_TASK DATA_
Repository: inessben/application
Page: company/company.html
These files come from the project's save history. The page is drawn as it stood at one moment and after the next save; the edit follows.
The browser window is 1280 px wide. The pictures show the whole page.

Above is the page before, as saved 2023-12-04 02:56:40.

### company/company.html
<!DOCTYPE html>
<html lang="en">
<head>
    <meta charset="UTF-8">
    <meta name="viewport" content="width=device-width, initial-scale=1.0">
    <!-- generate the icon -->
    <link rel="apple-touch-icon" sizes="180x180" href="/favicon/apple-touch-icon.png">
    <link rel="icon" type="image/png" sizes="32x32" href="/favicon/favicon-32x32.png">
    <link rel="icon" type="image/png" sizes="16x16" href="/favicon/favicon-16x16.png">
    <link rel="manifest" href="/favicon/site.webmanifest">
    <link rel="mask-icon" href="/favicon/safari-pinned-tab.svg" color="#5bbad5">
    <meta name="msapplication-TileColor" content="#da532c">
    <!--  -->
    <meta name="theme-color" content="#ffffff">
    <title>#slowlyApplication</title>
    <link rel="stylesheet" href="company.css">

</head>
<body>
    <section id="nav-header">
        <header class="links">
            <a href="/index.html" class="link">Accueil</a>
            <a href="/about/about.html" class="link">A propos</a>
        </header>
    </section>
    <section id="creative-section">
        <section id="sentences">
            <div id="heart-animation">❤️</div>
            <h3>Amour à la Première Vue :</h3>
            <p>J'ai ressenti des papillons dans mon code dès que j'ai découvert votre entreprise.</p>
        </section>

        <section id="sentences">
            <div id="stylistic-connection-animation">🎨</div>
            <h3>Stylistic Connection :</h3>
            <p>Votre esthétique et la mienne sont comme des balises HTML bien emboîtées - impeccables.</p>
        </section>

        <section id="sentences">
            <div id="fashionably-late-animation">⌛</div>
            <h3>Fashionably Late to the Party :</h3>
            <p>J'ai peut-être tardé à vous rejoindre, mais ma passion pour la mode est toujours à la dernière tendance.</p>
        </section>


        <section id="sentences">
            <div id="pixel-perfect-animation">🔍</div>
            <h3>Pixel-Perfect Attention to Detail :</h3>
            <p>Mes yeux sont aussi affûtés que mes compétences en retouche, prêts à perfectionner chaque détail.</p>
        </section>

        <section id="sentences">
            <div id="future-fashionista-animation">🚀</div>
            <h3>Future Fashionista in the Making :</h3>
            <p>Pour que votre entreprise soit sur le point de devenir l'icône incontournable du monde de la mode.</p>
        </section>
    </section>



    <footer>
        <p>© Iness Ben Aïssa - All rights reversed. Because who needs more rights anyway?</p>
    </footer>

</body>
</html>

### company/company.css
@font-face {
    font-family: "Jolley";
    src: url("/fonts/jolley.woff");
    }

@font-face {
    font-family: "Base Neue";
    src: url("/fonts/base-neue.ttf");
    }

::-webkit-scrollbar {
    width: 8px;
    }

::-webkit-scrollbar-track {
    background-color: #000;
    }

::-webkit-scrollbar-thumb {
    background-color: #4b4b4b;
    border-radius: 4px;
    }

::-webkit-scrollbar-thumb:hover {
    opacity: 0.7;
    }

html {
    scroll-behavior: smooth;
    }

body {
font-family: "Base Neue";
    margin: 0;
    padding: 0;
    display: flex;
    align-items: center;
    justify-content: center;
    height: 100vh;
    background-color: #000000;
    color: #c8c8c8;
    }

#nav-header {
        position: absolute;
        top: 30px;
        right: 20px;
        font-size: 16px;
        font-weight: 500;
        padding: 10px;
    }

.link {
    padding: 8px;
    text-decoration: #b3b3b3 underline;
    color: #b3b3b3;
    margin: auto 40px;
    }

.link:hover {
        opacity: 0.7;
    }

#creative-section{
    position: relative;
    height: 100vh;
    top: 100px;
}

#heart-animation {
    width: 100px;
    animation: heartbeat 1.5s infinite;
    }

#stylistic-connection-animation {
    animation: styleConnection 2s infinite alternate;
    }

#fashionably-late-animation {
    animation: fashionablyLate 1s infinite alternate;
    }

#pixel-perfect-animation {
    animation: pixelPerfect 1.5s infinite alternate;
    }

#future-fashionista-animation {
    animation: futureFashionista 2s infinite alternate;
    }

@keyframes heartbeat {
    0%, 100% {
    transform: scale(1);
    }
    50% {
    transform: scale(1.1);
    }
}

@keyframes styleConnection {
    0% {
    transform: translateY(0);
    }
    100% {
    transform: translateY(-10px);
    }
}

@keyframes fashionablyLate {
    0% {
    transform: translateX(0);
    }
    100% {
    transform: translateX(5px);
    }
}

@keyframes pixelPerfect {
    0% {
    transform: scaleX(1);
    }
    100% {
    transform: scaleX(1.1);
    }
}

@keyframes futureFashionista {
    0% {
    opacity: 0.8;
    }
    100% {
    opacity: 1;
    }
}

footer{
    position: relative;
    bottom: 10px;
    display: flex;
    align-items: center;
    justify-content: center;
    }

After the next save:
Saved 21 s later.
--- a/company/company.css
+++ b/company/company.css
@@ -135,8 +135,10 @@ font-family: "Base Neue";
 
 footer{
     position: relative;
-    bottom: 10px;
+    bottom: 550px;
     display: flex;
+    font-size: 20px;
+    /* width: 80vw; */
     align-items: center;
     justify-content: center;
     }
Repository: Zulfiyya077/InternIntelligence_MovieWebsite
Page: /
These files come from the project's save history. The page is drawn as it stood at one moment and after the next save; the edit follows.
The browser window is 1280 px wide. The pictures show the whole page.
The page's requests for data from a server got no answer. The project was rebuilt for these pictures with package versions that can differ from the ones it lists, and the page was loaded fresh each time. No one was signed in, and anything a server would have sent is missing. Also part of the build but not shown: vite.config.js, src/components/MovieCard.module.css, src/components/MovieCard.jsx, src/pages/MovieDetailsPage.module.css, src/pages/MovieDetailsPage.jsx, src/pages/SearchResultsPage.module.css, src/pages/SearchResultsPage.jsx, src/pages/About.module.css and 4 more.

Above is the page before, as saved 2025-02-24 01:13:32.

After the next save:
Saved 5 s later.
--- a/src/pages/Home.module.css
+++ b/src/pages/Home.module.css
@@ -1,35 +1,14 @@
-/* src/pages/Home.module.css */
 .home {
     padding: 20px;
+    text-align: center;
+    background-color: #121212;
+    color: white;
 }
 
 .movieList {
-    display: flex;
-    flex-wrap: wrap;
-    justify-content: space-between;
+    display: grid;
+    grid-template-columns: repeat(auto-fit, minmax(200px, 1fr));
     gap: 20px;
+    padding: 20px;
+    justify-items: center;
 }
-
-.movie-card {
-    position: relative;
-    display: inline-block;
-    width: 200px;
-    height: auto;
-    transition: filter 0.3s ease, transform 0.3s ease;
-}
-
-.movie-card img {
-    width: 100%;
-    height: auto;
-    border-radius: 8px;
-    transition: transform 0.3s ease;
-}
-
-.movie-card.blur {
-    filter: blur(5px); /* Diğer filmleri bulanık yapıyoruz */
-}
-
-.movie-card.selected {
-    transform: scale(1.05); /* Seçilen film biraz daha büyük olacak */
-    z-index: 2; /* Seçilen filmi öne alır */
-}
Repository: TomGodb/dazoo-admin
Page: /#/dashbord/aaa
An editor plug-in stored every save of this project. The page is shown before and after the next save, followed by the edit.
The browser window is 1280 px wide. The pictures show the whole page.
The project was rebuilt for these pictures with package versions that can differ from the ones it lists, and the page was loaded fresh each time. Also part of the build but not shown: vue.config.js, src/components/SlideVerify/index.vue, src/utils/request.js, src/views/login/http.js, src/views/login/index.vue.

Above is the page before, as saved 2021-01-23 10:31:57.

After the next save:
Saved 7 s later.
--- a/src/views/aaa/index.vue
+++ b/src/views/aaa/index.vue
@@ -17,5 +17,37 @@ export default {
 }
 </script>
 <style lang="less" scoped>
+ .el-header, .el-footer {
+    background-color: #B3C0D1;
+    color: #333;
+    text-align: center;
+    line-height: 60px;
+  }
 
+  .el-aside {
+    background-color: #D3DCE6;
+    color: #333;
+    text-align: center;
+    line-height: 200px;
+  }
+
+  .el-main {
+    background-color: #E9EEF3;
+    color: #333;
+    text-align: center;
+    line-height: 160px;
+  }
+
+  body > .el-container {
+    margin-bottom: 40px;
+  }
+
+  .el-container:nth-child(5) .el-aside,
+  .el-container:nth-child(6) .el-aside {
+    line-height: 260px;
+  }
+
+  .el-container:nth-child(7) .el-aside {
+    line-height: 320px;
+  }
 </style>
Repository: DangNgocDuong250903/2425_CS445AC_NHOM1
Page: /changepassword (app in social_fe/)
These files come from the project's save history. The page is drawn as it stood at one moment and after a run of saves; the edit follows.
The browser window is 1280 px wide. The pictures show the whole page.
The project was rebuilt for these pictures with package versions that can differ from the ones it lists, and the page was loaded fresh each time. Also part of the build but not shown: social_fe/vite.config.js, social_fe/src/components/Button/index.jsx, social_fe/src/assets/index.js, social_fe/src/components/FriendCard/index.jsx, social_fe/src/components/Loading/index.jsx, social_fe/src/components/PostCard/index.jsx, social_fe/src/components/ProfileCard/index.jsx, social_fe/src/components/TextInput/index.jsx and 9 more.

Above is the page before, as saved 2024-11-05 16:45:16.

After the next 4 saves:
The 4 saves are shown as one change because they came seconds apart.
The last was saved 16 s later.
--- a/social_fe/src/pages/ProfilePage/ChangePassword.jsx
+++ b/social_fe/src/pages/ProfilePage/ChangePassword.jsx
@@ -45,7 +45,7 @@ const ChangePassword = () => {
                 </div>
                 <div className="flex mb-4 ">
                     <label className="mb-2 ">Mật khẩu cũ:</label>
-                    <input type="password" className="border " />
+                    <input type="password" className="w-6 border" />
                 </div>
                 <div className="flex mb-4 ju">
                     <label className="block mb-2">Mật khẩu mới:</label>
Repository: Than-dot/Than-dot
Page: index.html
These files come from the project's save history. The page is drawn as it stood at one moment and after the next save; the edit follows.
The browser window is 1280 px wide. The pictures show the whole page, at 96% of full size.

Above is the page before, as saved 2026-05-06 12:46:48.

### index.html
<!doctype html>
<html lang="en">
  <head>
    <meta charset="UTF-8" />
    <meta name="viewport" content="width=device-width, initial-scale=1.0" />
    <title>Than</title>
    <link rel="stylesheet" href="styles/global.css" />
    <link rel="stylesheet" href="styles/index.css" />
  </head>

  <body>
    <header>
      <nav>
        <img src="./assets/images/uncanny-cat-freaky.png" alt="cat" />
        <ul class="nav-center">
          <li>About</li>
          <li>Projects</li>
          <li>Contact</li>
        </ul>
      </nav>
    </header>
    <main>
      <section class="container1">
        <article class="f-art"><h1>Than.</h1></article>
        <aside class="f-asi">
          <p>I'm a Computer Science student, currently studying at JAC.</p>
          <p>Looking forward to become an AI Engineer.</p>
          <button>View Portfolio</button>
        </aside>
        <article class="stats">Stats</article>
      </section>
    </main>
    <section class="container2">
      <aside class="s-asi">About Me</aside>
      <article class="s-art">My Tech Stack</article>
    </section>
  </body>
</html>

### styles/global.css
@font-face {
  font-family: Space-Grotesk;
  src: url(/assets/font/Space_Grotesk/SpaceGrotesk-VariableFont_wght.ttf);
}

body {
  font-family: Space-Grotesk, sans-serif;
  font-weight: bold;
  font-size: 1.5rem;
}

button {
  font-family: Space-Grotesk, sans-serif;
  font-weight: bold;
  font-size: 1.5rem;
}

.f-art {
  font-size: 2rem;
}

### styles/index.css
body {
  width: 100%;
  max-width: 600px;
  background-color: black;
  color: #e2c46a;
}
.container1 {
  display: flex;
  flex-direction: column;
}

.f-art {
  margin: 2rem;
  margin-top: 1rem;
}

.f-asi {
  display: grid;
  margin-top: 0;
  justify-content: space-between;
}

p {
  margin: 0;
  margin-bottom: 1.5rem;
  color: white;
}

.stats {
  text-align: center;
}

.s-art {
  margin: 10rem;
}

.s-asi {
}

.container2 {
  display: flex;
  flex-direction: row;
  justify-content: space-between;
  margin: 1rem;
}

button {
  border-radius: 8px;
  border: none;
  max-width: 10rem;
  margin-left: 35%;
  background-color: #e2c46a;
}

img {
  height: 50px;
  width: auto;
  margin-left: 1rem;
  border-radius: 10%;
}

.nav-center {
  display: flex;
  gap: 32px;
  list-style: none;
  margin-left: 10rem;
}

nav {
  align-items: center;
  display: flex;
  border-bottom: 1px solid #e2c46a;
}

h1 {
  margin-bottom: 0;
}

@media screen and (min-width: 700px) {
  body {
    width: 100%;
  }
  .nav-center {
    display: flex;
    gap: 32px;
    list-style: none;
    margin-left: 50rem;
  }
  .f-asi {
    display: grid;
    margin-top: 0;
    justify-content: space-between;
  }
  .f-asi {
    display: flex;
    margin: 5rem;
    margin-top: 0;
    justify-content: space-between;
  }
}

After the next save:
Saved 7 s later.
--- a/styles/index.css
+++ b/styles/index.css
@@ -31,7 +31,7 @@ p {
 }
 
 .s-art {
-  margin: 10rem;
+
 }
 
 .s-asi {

_YOUR OBJECTIVE_
Your reply must consist solely of the count of lines in the listing above that hold the string "relative".

_WRITTEN SOLUTION_
4